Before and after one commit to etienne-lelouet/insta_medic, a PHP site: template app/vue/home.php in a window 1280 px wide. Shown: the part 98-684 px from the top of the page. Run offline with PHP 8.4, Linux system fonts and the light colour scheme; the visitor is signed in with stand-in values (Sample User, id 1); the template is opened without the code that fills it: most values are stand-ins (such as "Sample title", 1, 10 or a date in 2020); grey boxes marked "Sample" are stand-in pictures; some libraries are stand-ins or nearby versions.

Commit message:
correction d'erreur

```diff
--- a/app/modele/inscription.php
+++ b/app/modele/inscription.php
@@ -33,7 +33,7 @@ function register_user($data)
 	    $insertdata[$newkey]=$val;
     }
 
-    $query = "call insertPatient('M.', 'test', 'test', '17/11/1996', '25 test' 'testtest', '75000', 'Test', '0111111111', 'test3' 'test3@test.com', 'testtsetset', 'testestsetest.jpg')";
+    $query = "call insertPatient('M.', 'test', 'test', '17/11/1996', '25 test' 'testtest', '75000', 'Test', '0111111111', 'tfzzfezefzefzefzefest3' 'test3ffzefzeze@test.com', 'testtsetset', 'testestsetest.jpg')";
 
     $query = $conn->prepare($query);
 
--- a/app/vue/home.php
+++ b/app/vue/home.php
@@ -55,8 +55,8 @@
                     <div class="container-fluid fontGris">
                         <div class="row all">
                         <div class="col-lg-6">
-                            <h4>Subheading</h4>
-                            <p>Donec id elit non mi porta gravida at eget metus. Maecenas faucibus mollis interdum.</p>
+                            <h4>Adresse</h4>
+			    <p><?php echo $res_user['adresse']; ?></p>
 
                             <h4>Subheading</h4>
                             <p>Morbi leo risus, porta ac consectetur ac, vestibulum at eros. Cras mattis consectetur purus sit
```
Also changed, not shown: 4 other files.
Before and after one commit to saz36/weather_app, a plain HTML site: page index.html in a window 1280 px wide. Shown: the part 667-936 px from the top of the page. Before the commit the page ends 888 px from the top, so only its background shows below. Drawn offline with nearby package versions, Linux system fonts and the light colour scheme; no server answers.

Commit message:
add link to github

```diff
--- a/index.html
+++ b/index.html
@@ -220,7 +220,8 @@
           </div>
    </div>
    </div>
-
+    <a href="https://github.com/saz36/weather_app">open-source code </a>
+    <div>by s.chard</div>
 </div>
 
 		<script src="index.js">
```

--- --- ---

What you will do => Every record above needs to be copied exactly.

Exercise output =>
Before and after one commit to etienne-lelouet/insta_medic, a PHP site: template app/vue/home.php in a window 1280 px wide. Shown: the part 98-684 px from the top of the page. Run offline with PHP 8.4, Linux system fonts and the light colour scheme; the visitor is signed in with stand-in values (Sample User, id 1); the template is opened without the code that fills it: most values are stand-ins (such as "Sample title", 1, 10 or a date in 2020); grey boxes marked "Sample" are stand-in pictures; some libraries are stand-ins or nearby versions.

Commit message:
correction d'erreur

```diff
--- a/app/modele/inscription.php
+++ b/app/modele/inscription.php
@@ -33,7 +33,7 @@ function register_user($data)
 	    $insertdata[$newkey]=$val;
     }
 
-    $query = "call insertPatient('M.', 'test', 'test', '17/11/1996', '25 test' 'testtest', '75000', 'Test', '0111111111', 'test3' 'test3@test.com', 'testtsetset', 'testestsetest.jpg')";
+    $query = "call insertPatient('M.', 'test', 'test', '17/11/1996', '25 test' 'testtest', '75000', 'Test', '0111111111', 'tfzzfezefzefzefzefest3' 'test3ffzefzeze@test.com', 'testtsetset', 'testestsetest.jpg')";
 
     $query = $conn->prepare($query);
 
--- a/app/vue/home.php
+++ b/app/vue/home.php
@@ -55,8 +55,8 @@
                     <div class="container-fluid fontGris">
                         <div class="row all">
                         <div class="col-lg-6">
-                            <h4>Subheading</h4>
-                            <p>Donec id elit non mi porta gravida at eget metus. Maecenas faucibus mollis interdum.</p>
+                            <h4>Adresse</h4>
+			    <p><?php echo $res_user['adresse']; ?></p>
 
                             <h4>Subheading</h4>
                             <p>Morbi leo risus, porta ac consectetur ac, vestibulum at eros. Cras mattis consectetur purus sit
```
Also changed, not shown: 4 other files.
Before and after one commit to saz36/weather_app, a plain HTML site: page index.html in a window 1280 px wide. Shown: the part 667-936 px from the top of the page. Before the commit the page ends 888 px from the top, so only its background shows below. Drawn offline with nearby package versions, Linux system fonts and the light colour scheme; no server answers.

Commit message:
add link to github

```diff
--- a/index.html
+++ b/index.html
@@ -220,7 +220,8 @@
           </div>
    </div>
    </div>
-
+    <a href="https://github.com/saz36/weather_app">open-source code </a>
+    <div>by s.chard</div>
 </div>
 
 		<script src="index.js">
```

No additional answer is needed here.